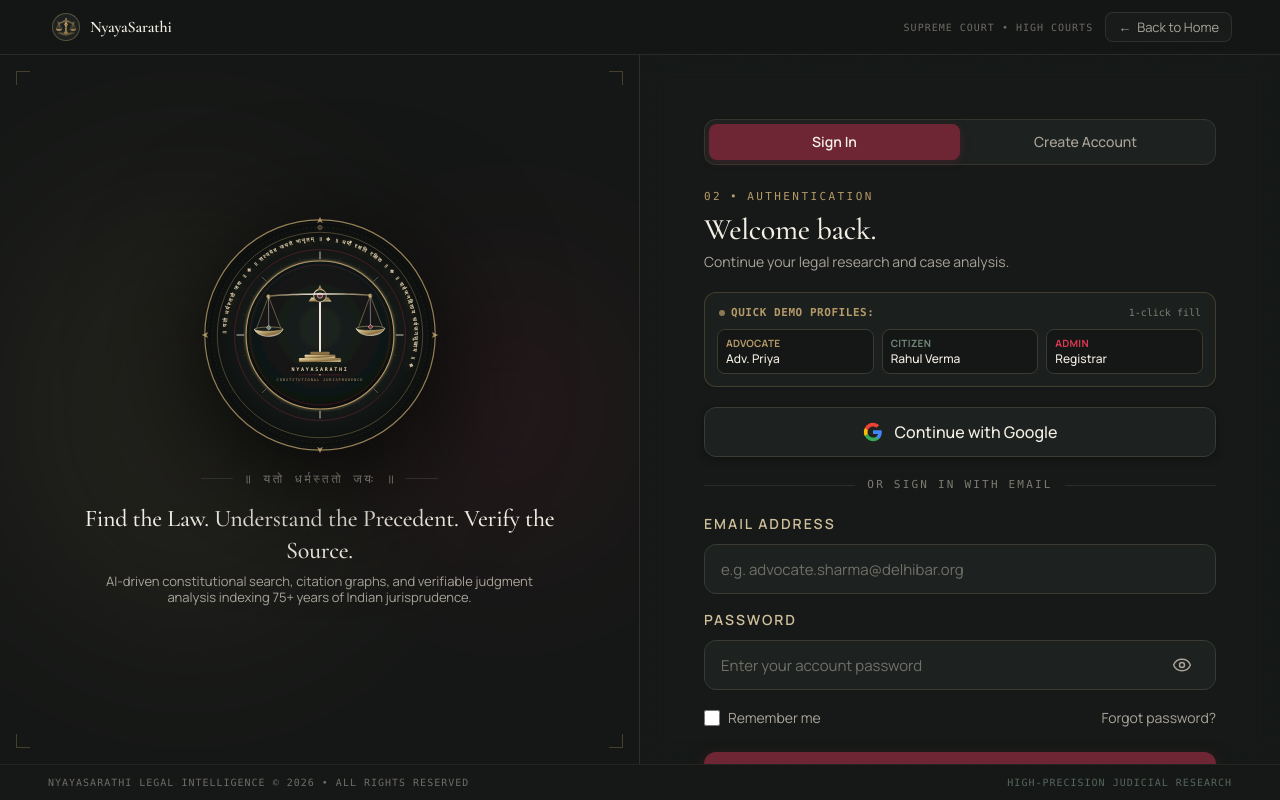
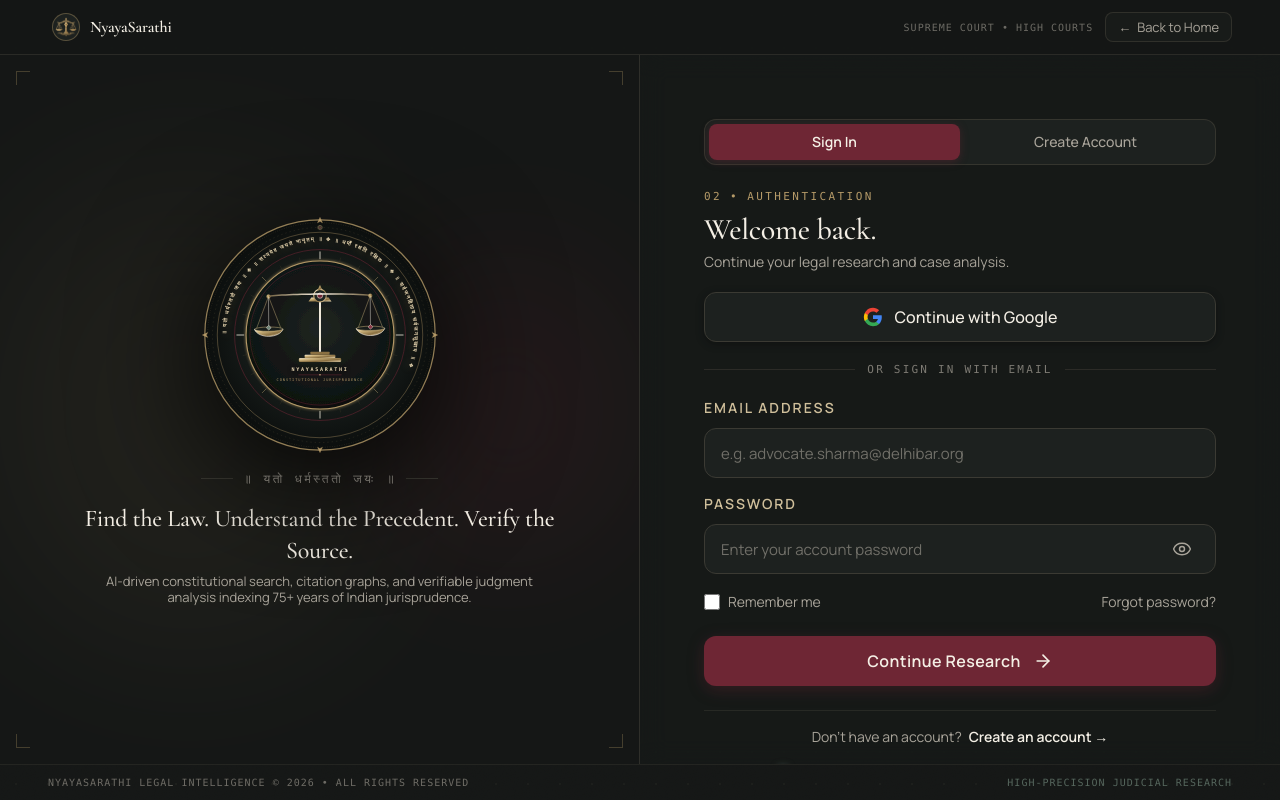
Before and after one commit to Shreedhar-Khorate/NyayaSarathi, a Next.js app in the folder nyayasarathi-app/: page /login in a window 1280 px wide. Built offline with nearby package versions, Linux system fonts and the light colour scheme; no server answers.

Commit message:
feat(auth): remove quick demo profiles bar from sign-in page

```diff
--- a/nyayasarathi-app/src/components/auth/LoginForm.tsx
+++ b/nyayasarathi-app/src/components/auth/LoginForm.tsx
@@ -119,78 +119,6 @@ export function LoginForm() {
         </p>
       </motion.div>
 
-      {/* Quick Demo Access Bar */}
-      <div className="mb-4 sm:mb-5 p-2.5 sm:p-3 rounded-xl bg-[#1D211F]/90 border border-[#B59A68]/25 shadow-sm">
-        <div className="flex items-center justify-between mb-2 px-0.5">
-          <span className="font-mono text-[10px] sm:text-[11px] uppercase tracking-wider text-[#B59A68] font-semibold flex items-center gap-1.5">
-            <span className="w-1.5 h-1.5 rounded-full bg-[#B59A68] animate-pulse" />
-            Quick Demo Profiles:
-          </span>
-          <span className="text-[10px] text-[#A9A49A]/70 font-mono">1-click fill</span>
-        </div>
-        <div className="grid grid-cols-3 gap-1.5 sm:gap-2">
-          <button
-            type="button"
-            onClick={() => {
-              setEmail('test_roles_advocate@nyayasarathi.in');
-              setPassword('Advocate@12345');
-              setErrors({});
-            }}
-            className="px-2 py-1.5 rounded-lg bg-[#151716] border border-[#3B3A33] hover:border-[#B59A68] text-left transition-all hover:bg-[#252A27] group cursor-pointer"
-            title="Adv. Priya Sharma (Advocate Role)"
-          >
-            <div className="flex items-center gap-1">
-              <span className="text-[#B59A68] font-bold text-[9px] sm:text-[10px] tracking-wide block uppercase">
-                ADVOCATE
-              </span>
-            </div>
-            <span className="truncate block text-[#F4EFE5] text-[11px] sm:text-xs font-medium group-hover:text-[#B59A68]">
-              Adv. Priya
-            </span>
-          </button>
-
-          <button
-            type="button"
-            onClick={() => {
-              setEmail('test_roles_user@nyayasarathi.in');
-              setPassword('User@12345');
-              setErrors({});
-            }}
-            className="px-2 py-1.5 rounded-lg bg-[#151716] border border-[#3B3A33] hover:border-[#71877A] text-left transition-all hover:bg-[#252A27] group cursor-pointer"
-            title="Rahul Verma (Citizen Litigant)"
-          >
-            <div className="flex items-center gap-1">
-              <span className="text-[#71877A] font-bold text-[9px] sm:text-[10px] tracking-wide block uppercase">
-                CITIZEN
-              </span>
-            </div>
-            <span className="truncate block text-[#F4EFE5] text-[11px] sm:text-xs font-medium group-hover:text-[#71877A]">
-              Rahul Verma
-            </span>
-          </button>
-
-          <button
-            type="button"
-            onClick={() => {
-              setEmail('test_roles_admin@nyayasarathi.in');
-              setPassword('Admin@12345');
-              setErrors({});
-            }}
-            className="px-2 py-1.5 rounded-lg bg-[#151716] border border-[#3B3A33] hover:border-[#8A3545] text-left transition-all hover:bg-[#252A27] group cursor-pointer"
-            title="Registrar General (Administrator)"
-          >
-            <div className="flex items-center gap-1">
-              <span className="text-[#DC3854] font-bold text-[9px] sm:text-[10px] tracking-wide block uppercase">
-                ADMIN
-              </span>
-            </div>
-            <span className="truncate block text-[#F4EFE5] text-[11px] sm:text-xs font-medium group-hover:text-[#DC3854]">
-              Registrar
-            </span>
-          </button>
-        </div>
-      </div>
-
       {/* General Error Banner */}
       {errors.general && (
         <motion.div
```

* _WHAT IS BEING ASKED_
Hand back the data exactly as it appears, with all pictures cut.

* _SOLUTION FOR THIS EXERCISE_
Before and after one commit to Shreedhar-Khorate/NyayaSarathi, a Next.js app in the folder nyayasarathi-app/: page /login in a window 1280 px wide. Built offline with nearby package versions, Linux system fonts and the light colour scheme; no server answers.

Commit message:
feat(auth): remove quick demo profiles bar from sign-in page

```diff
--- a/nyayasarathi-app/src/components/auth/LoginForm.tsx
+++ b/nyayasarathi-app/src/components/auth/LoginForm.tsx
@@ -119,78 +119,6 @@ export function LoginForm() {
         </p>
       </motion.div>
 
-      {/* Quick Demo Access Bar */}
-      <div className="mb-4 sm:mb-5 p-2.5 sm:p-3 rounded-xl bg-[#1D211F]/90 border border-[#B59A68]/25 shadow-sm">
-        <div className="flex items-center justify-between mb-2 px-0.5">
-          <span className="font-mono text-[10px] sm:text-[11px] uppercase tracking-wider text-[#B59A68] font-semibold flex items-center gap-1.5">
-            <span className="w-1.5 h-1.5 rounded-full bg-[#B59A68] animate-pulse" />
-            Quick Demo Profiles:
-          </span>
-          <span className="text-[10px] text-[#A9A49A]/70 font-mono">1-click fill</span>
-        </div>
-        <div className="grid grid-cols-3 gap-1.5 sm:gap-2">
-          <button
-            type="button"
-            onClick={() => {
-              setEmail('test_roles_advocate@nyayasarathi.in');
-              setPassword('Advocate@12345');
-              setErrors({});
-            }}
-            className="px-2 py-1.5 rounded-lg bg-[#151716] border border-[#3B3A33] hover:border-[#B59A68] text-left transition-all hover:bg-[#252A27] group cursor-pointer"
-            title="Adv. Priya Sharma (Advocate Role)"
-          >
-            <div className="flex items-center gap-1">
-              <span className="text-[#B59A68] font-bold text-[9px] sm:text-[10px] tracking-wide block uppercase">
-                ADVOCATE
-              </span>
-            </div>
-            <span className="truncate block text-[#F4EFE5] text-[11px] sm:text-xs font-medium group-hover:text-[#B59A68]">
-              Adv. Priya
-            </span>
-          </button>
-
-          <button
-            type="button"
-            onClick={() => {
-              setEmail('test_roles_user@nyayasarathi.in');
-              setPassword('User@12345');
-              setErrors({});
-            }}
-            className="px-2 py-1.5 rounded-lg bg-[#151716] border border-[#3B3A33] hover:border-[#71877A] text-left transition-all hover:bg-[#252A27] group cursor-pointer"
-            title="Rahul Verma (Citizen Litigant)"
-          >
-            <div className="flex items-center gap-1">
-              <span className="text-[#71877A] font-bold text-[9px] sm:text-[10px] tracking-wide block uppercase">
-                CITIZEN
-              </span>
-            </div>
-            <span className="truncate block text-[#F4EFE5] text-[11px] sm:text-xs font-medium group-hover:text-[#71877A]">
-              Rahul Verma
-            </span>
-          </button>
-
-          <button
-            type="button"
-            onClick={() => {
-              setEmail('test_roles_admin@nyayasarathi.in');
-              setPassword('Admin@12345');
-              setErrors({});
-            }}
-            className="px-2 py-1.5 rounded-lg bg-[#151716] border border-[#3B3A33] hover:border-[#8A3545] text-left transition-all hover:bg-[#252A27] group cursor-pointer"
-            title="Registrar General (Administrator)"
-          >
-            <div className="flex items-center gap-1">
-              <span className="text-[#DC3854] font-bold text-[9px] sm:text-[10px] tracking-wide block uppercase">
-                ADMIN
-              </span>
-            </div>
-            <span className="truncate block text-[#F4EFE5] text-[11px] sm:text-xs font-medium group-hover:text-[#DC3854]">
-              Registrar
-            </span>
-          </button>
-        </div>
-      </div>
-
       {/* General Error Banner */}
       {errors.general && (
         <motion.div
```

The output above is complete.